▸ Activity
Where does the word "reweight" show up in the records? Copy every line that has it.

━━ Data to use

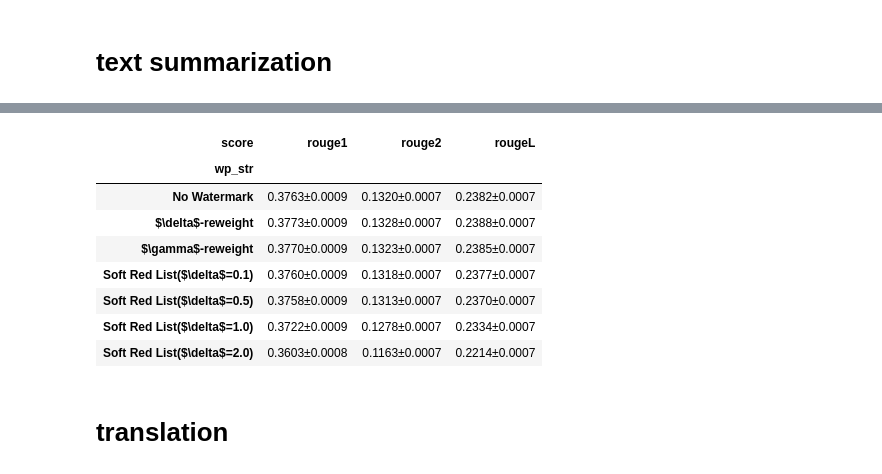
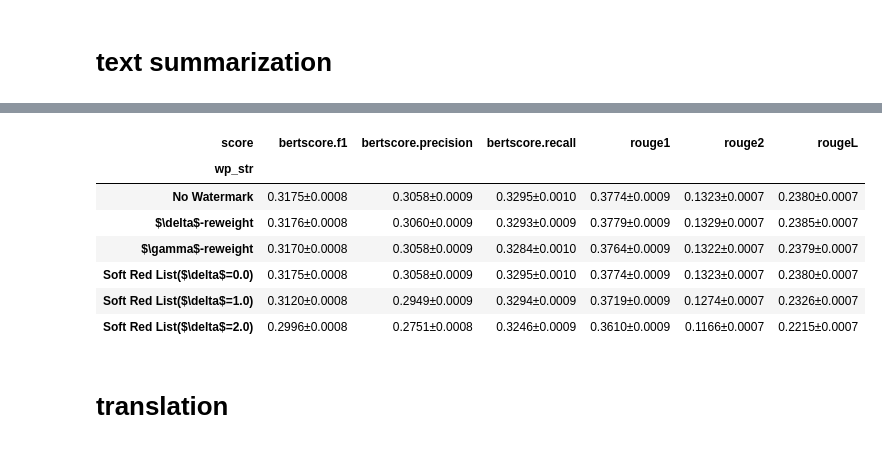
Before and after one commit to xiaoniu-578fa6bff964d005/UnbiasedWatermark, a Jupyter notebook: plot.ipynb, the cells around one changed output, grey strips where cells are left out. Drawn from its saved outputs; the diff is of its cells as text; code cells hidden in the pictures.

```diff
--- a/plot.ipynb
+++ b/plot.ipynb
@@ -8,4 +8,6 @@ import numpy as np
 import pandas as pd
 # %% [markdown]
 # text summarization
+# %%
+df = pd.read_json(open("data/text_summarization_result.txt", "r", encoding="utf8"), lines=True)
 # %%
@@ -35,15 +42,7 @@ def map_wp_str(wp_str):
     else:
         raise ValueError("Unknown watermark: {}".format(wp_str))
 
-
-df = pd.DataFrame.from_dict(
-    [
-        {"wp_str": map_wp_str(wp_str), "score": score_str, "value": score}
-        for wp_str in rouge
-        for score_str in rouge[wp_str]
-        for score in rouge[wp_str][score_str]
-    ],
-)
+df = df.assign(wp_str=df["watermark_processor"].apply(map_wp_str))
 john_wps = sorted(list(john_wps))
 df.head()
 # %% [output]
@@ -67,27 +66,30 @@ Text(0.5, 0, 'Watermark')
 # %%
-# form a table, rows are wp, columns are score, item is mean and std (of mean) like 0.5±0.001
-sdf = df.groupby(["wp_str", "score"]).agg(["mean", "std", "count"])
+sdf=df.melt(
+    id_vars=["wp_str"],
+    value_vars=[c for c in df.columns if df[c].dtype == np.float64],
+    var_name="score",
+    value_name="value",
+)
+sdf = sdf.groupby(["wp_str", "score"]).agg(["mean", "std", "count"])
 sdf = (
     sdf["value"]
     .apply(
         lambda x: "{:.4f}±{:.4f}".format(x["mean"], x["std"] / np.sqrt(x["count"])),
         axis=1,
     )
     .unstack()
 )
-# reorder with the order of show_wp
 sdf = sdf.loc[show_wp + john_wps]
 sdf
 # %% [output]
-| score | rouge1 | rouge2 | rougeL |
-| wp_str |  |  |  |
-| No Watermark | 0.3763±0.0009 | 0.1320±0.0007 | 0.2382±0.0007 |
-| $\delta$-reweight | 0.3773±0.0009 | 0.1328±0.0007 | 0.2388±0.0007 |
-| $\gamma$-reweight | 0.3770±0.0009 | 0.1323±0.0007 | 0.2385±0.0007 |
-| Soft Red List($\delta$=0.1) | 0.3760±0.0009 | 0.1318±0.0007 | 0.2377±0.0007 |
-| Soft Red List($\delta$=0.5) | 0.3758±0.0009 | 0.1313±0.0007 | 0.2370±0.0007 |
-| Soft Red List($\delta$=1.0) | 0.3722±0.0009 | 0.1278±0.0007 | 0.2334±0.0007 |
-| Soft Red List($\delta$=2.0) | 0.3603±0.0008 | 0.1163±0.0007 | 0.2214±0.0007 |
+| score | bertscore.f1 | bertscore.precision | bertscore.recall | rouge1 | rouge2 | rougeL |
+| wp_str |  |  |  |  |  |  |
+| No Watermark | 0.3175±0.0008 | 0.3058±0.0009 | 0.3295±0.0010 | 0.3774±0.0009 | 0.1323±0.0007 | 0.2380±0.0007 |
+| $\delta$-reweight | 0.3176±0.0008 | 0.3060±0.0009 | 0.3293±0.0009 | 0.3779±0.0009 | 0.1329±0.0007 | 0.2385±0.0007 |
+| $\gamma$-reweight | 0.3170±0.0008 | 0.3058±0.0009 | 0.3284±0.0010 | 0.3764±0.0009 | 0.1322±0.0007 | 0.2379±0.0007 |
+| Soft Red List($\delta$=0.0) | 0.3175±0.0008 | 0.3058±0.0009 | 0.3295±0.0010 | 0.3774±0.0009 | 0.1323±0.0007 | 0.2380±0.0007 |
+| Soft Red List($\delta$=1.0) | 0.3120±0.0008 | 0.2949±0.0009 | 0.3294±0.0009 | 0.3719±0.0009 | 0.1274±0.0007 | 0.2326±0.0007 |
+| Soft Red List($\delta$=2.0) | 0.2996±0.0008 | 0.2751±0.0008 | 0.3246±0.0009 | 0.3610±0.0009 | 0.1166±0.0007 | 0.2215±0.0007 |
 # %% [markdown]
 # translation
 # %%
```
Also changed, not shown: parts of 11 cells of this notebook, 3 other files.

━━━━

▸ Expected output
-| $\delta$-reweight | 0.3773±0.0009 | 0.1328±0.0007 | 0.2388±0.0007 |
-| $\gamma$-reweight | 0.3770±0.0009 | 0.1323±0.0007 | 0.2385±0.0007 |
+| $\delta$-reweight | 0.3176±0.0008 | 0.3060±0.0009 | 0.3293±0.0009 | 0.3779±0.0009 | 0.1329±0.0007 | 0.2385±0.0007 |
+| $\gamma$-reweight | 0.3170±0.0008 | 0.3058±0.0009 | 0.3284±0.0010 | 0.3764±0.0009 | 0.1322±0.0007 | 0.2379±0.0007 |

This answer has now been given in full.